Every board can be queried for the categories of actions it recommends. That query takes a lot of arguments, so the board can be pretty adaptive. For example, Anna and Bob are married. The kinds of activities the board will recommend are obviously going to be completely different based on whether Anna is with Bob or with some other guy, and whether Anna is outside at noon or in bed at midnight.

The board is always ready to give its advice, but the NPC is going to ignore that advice much of the time. For example, if you have a kid, the board is probably going to recommend you behave yourself, don't swear, and be a good example for your kid.

If your kid isn't around, you can ignore that.

That's because the NPC only cares about a board based on proximity. So if your kid is at school, you might swear like a sailor and watch TV in your underpants. If your kid is at your side, the board's suggestions are a lot more important all the sudden. And, of course, there's a whole range between.

It's the range inbetween where things get complex and interesting.

First off, there is a percentage of actual concern. The board will tell you how much you personally believe that you should actually be a good example for your kid even when your kid isn't around. That will depend on where you are on the board, rather than on any personality you might have. The parenting board has many loops of different quality, and each loop has its own rating for that.

Between the "actually care" percent and the "actually need to" percent is the "would like to if I can get away with it" percent. That's where the swearing softly lies: as long as your kid isn't affected (can't hear), there's no problem with swearing. Right?

This is a meaty region. The interplay of "actually care" and "need to keep up appearances".

If you actually care, then your personality will be "swear less, behave better" - you'll be a goodie two-shoes. If you care too much, you'll be an annoying nanny figure telling other people to stop swearing. It's the same if you're a kid, of course - behave well in front of your parents... or behave well everywhere?

It's not binary. You want to actually behave like a role model maybe 25% worth, and you need to keep up appearances 75% worth. That doesn't make you 75% sleazy. It makes you 75% "behave appropriately" - behave well in the situations that call for it, and don't let your personal activities screw up your kid. That's pretty good!

Now consider Anna and Bob's marriage.

Obviously, the marriage will tell Anna and Bob to only get romantic with each other. But... how much of that ends up being "I really only want to sleep with my spouse" and how much of that is "I need to keep my spouse from finding out"? It can be hard to tell, and it can evolve over time as their positions on the board of marriage change.

This also gets complex because the "keep it from affecting X" is complicated. Consider this: your kid is very sick, and you're trying to get the doctor to treat him. If the doctor is being reluctant, you may find yourself swearing at him. In theory the parent board says you shouldn't swear in front of your kid (most of the time), but that's overridden, a minor concern next to the massive "protect!" imperative. It's just that your "protect!" imperative doesn't normally have much to say.

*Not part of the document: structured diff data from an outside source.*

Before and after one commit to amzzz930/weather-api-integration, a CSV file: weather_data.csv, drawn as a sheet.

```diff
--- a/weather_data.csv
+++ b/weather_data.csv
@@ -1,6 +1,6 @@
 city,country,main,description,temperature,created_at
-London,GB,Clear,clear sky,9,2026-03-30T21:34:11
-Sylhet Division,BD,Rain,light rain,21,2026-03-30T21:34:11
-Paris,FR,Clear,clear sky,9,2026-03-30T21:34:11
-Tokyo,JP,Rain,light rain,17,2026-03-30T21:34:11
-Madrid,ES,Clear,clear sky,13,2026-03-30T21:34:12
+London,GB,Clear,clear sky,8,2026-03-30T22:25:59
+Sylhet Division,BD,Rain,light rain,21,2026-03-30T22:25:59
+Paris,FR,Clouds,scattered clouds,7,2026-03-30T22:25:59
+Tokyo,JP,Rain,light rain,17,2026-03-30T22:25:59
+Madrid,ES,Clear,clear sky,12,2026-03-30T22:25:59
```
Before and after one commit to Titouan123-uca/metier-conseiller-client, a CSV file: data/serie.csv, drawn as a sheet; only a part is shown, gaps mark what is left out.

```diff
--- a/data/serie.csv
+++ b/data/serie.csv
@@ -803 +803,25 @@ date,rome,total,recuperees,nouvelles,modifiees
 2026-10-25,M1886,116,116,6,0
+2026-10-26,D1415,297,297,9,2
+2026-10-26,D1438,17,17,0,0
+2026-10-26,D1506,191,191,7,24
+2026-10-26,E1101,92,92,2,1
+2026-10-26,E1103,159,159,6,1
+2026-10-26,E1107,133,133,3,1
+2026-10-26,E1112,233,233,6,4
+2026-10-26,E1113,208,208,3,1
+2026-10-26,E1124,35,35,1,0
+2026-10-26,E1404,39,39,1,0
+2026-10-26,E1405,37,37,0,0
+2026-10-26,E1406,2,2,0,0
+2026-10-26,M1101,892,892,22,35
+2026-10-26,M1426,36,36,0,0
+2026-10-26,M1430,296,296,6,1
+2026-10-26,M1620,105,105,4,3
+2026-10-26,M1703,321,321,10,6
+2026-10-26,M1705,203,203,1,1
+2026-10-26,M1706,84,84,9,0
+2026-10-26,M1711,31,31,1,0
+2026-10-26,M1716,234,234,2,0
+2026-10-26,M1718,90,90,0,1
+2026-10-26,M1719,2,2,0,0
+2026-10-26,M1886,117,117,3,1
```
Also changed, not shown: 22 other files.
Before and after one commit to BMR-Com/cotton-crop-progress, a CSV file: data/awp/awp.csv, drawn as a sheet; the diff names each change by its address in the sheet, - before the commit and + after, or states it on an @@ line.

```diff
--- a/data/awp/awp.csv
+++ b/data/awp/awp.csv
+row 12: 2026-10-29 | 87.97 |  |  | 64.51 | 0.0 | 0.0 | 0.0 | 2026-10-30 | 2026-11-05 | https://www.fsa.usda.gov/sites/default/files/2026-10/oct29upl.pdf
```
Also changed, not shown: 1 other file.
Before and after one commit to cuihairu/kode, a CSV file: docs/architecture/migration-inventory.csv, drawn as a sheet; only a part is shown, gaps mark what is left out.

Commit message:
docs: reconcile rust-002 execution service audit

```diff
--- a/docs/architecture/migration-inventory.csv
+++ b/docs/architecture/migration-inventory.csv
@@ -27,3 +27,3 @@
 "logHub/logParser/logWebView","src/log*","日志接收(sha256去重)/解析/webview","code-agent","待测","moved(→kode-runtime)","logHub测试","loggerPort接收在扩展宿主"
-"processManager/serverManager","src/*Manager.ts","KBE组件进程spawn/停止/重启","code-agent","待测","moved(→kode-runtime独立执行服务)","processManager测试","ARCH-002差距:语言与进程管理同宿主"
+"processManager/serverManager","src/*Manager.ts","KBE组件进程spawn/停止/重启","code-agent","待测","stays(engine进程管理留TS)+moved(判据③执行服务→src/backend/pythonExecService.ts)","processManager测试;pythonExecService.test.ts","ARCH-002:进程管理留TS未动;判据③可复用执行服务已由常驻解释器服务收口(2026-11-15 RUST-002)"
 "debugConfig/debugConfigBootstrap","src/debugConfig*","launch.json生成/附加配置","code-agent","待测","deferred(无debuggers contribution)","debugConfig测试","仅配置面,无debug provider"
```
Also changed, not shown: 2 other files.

Also, consider someone threatening to tell your kid or your spouse something about your behavior. What if your sister says she's going to tell your kid you swear like a sailor? Well, that's a rather minor issue. It'd be better if she didn't, but as tiers of infractions go, swearing is a pretty minor one. On the other hand, if your sister says she'll tell your kid that you killed a cop, that's... a bit more serious.

So there are hooks for playing cover-up.


The point of this system is to make it the most interesting experience possible for the player.

Everything is pretty easy to understand. Even if you don't know precisely what an NPC has been up to recently, you can look at their position on the board and see where they must have come from. You can see where they are going, and perhaps persuade them to do something to change how things will evolve.

You can change their situation, and in doing so change how they act and react. The situation can evolve in big ways, sure - a kid could get kidnapped, or a house could burn down - but you can also evolve the situation in small ways. Push someone's token just one step further on one board. Convince them to try to get along with one person for one day. Tiny details that can change the flow of the future - and you can see how.

Moreover, there's room for mods.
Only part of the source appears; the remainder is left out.